Boeing’s 787 will be the first composites-intensive commercial airliner. Traditionally made from aluminum, carbon fiber composites will work to create a plane that is stronger and lighter with fewer manufactured parts. Carbon Fiber reinforcement with Epoxy resin will be the main construction of these composites, which will make use of an autoclave during processing to control the molding conditions and ensure the quality and durability of the laminate.
Composites will reduce the number of parts for the airplane, and Boeing predicts that the front section alone would normally require using 1,500 sheets of aluminum, which also means drilling between 40,000 and 50,000 holes for the nuts and bolts to attach these sheets together and to the underlying framework. Carbon Fiber composites will allow for the skin and underlying supports to be molded as one large piece. Boeing predicts that assembly line time will be reduced from about three weeks to attach all of this aluminum together to about 3 days to attach the large composites sections together for the entire plane fuselage.
Switching materials has its’ own set of problems to overcome. The customers’ mechanics will need to be trained to repair damage on these composite planes. Damage detection will be important as well. Some will be visible to the naked eye, and other damage will not. Several forms of Non Destructive Testing will be employed to test for damage and wear on the composites body to ensure a safe aircraft.
Composites have been used in aircraft before, but not as extensively in commercial airplane bodies. Existing commercial airplanes have made use of composites in other areas to help make the planes stronger and lighter. Military jets have used carbon fiber composites for many years in their technologies for strength and weight advantages. Private business jets have utilized fiberglass composites for many years in their construction.
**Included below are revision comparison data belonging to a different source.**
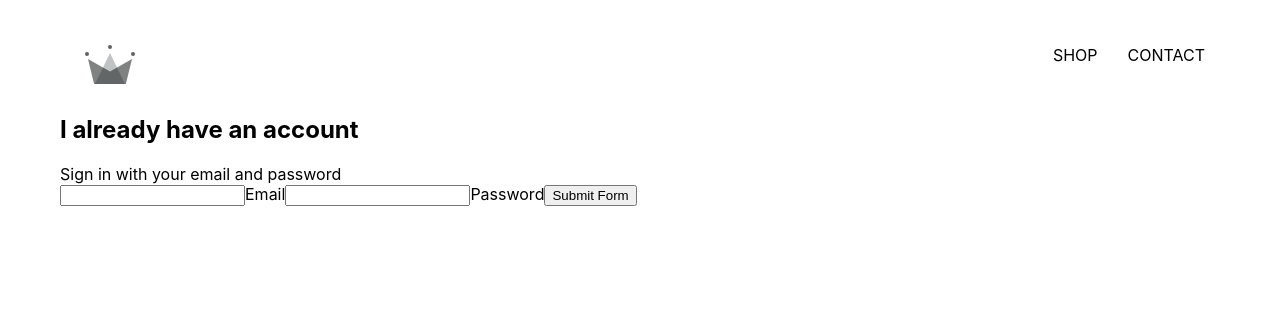
Repository: MikeTroianello/commerce-store
Page: /signin
The author's editor kept a copy of each file at every save. The page is drawn from the files as they stood at one save, then again after the next save.
The browser window is 1280 px wide. The pictures show the whole page.
The project was rebuilt for these pictures with package versions that can differ from the ones it lists, and the page was loaded fresh each time. Also part of the build but not shown: src/components/directory/directory.styles.scss, src/components/directory/directory.component.jsx, src/pages/homepage/homepage.styles.scss, src/pages/homepage/homepage.component.jsx, src/components/collection-item/collection-item.styles.scss, src/components/collection-item/collection-item.component.jsx, src/components/collection-preview/collection-preview.scss, src/components/collection-preview/collection-preview.component.jsx and 2 more. Imported but missing from the stored project, and not drawn on this page: src/components/menu-item/menu-item.component.js, src/pages/shop/shop.data.

Above is the page before, as saved 2019-12-04 14:12:17.

### src/App.js
import React from 'react';
import { Route, Link, Switch } from 'react-router-dom';

import Homepage from './pages/homepage/homepage.component';
import ShopPage from './pages/shop/shop.component';
import Header from './components/header/header.component';
import LoginSignup from './pages/login-signup/LoginSignup';

import './App.css';

function App() {
  console.log(React);
  return (
    <div>
      <Header />
      {/* <Homepage /> */}
      <Switch>
        <Route exact path='/' component={Homepage} />
        <Route path='/shop' component={ShopPage} />
        <Route path='/signin' component={LoginSignup} />
      </Switch>
    </div>
  );
}

export default App;

### src/components/header/header.component.jsx
import React from 'react';
import { Link } from 'react-router-dom';

import { ReactComponent as Logo } from '../../assets/crown.svg';

import './header.component.scss';

const Header = () => (
  <div className='header'>
    <Link className='logo-container' to='/'>
      <Logo className='logo' />
    </Link>
    <div className='options'>
      <Link className='option' to='/shop'>
        SHOP
      </Link>
      <Link className='option' to='/contact'>
        CONTACT
      </Link>
      {/* <Link className='option' to='/'>
     </Link> */}
    </div>
  </div>
);

export default Header;

### src/pages/login-signup/LoginSignup.jsx
import React from 'react';

import SignIn from '../../components/sign-in/sign-in.component';

import './login-signup.scss';

export default function LoginSignup() {
  return (
    <div>
      <div className='sign-in-and-sign-up-page'>
        <SignIn />
      </div>
    </div>
  );
}

### src/App.css
body {
  padding: 20px 60px;
}

a {
  text-decoration: none;
  color: black;
}

### src/components/sign-in/sign-in.component.jsx
import React, { Component } from 'react';

import FormInput from '../form-input/form-input.component';

export default class SignIn extends Component {
  state = {
    email: '',
    password: ''
  };

  handleChange = e => {
    const { name, value } = e.target;
    this.setState({
      [name]: value
    });
  };

  handleSubmit = e => {
    e.preventDefault();
    console.log('submitted');
    this.setState({
      email: '',
      password: ''
    });
  };

  render() {
    return (
      <div className='sign-in'>
        <h2>I already have an account</h2>
        <span>Sign in with your email and password</span>

        <form action=''>
          <input
            type='email'
            name='email'
            value={this.state.email}
            required
            onChange={this.handleChange}
          />
          <label>Email</label>
          <input
            type='password'
            name='password'
            value={this.state.password}
            required
            onChange={this.handleChange}
          />
          <label>Password</label>
          <input
            type='submit'
            value='Submit Form'
            onSubmit={this.handleSubmit}
          />
        </form>
      </div>
    );
  }
}

### src/components/form-input/form-input.component.jsx
import React from 'react';

export default function FormInput({ handleChange, label, ...otherProps }) {
  return (
    <div className='group'>
      <input
        type='text'
        className='form-input'
        onChange={handleChange}
        {...otherProps}
      />
      {label ? (
        <label
          className={`${
            otherProps.value.length ? 'shrink' : ''
          } form-input-label`}
        >
          {label}
        </label>
      ) : null}
    </div>
  );
}

Loaded but not shown: public/index.html (common file); src/index.js (common file); src/index.css (common file); src/components/header/header.component.scss (common file)

After the next save:
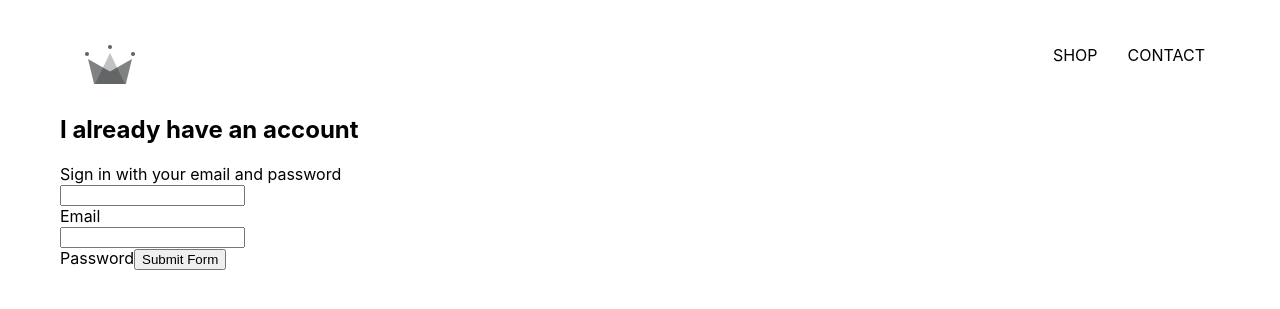
Saved 74 s later.
--- a/src/components/sign-in/sign-in.component.jsx
+++ b/src/components/sign-in/sign-in.component.jsx
@@ -31,20 +31,20 @@ export default class SignIn extends Component {
         <span>Sign in with your email and password</span>
 
         <form action=''>
-          <input
+          <FormInput
             type='email'
             name='email'
             value={this.state.email}
             required
-            onChange={this.handleChange}
+            handleChange={this.handleChange}
           />
           <label>Email</label>
-          <input
+          <FormInput
             type='password'
             name='password'
             value={this.state.password}
             required
-            onChange={this.handleChange}
+            handleChange={this.handleChange}
           />
           <label>Password</label>
           <input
Homemade kit planes have also made extensive use of fiberglass to make inexpensive craft in personal shops.
The profile of carbon fiber composites will definitely be elevated if Boeing’s 787 becomes as successful as promised.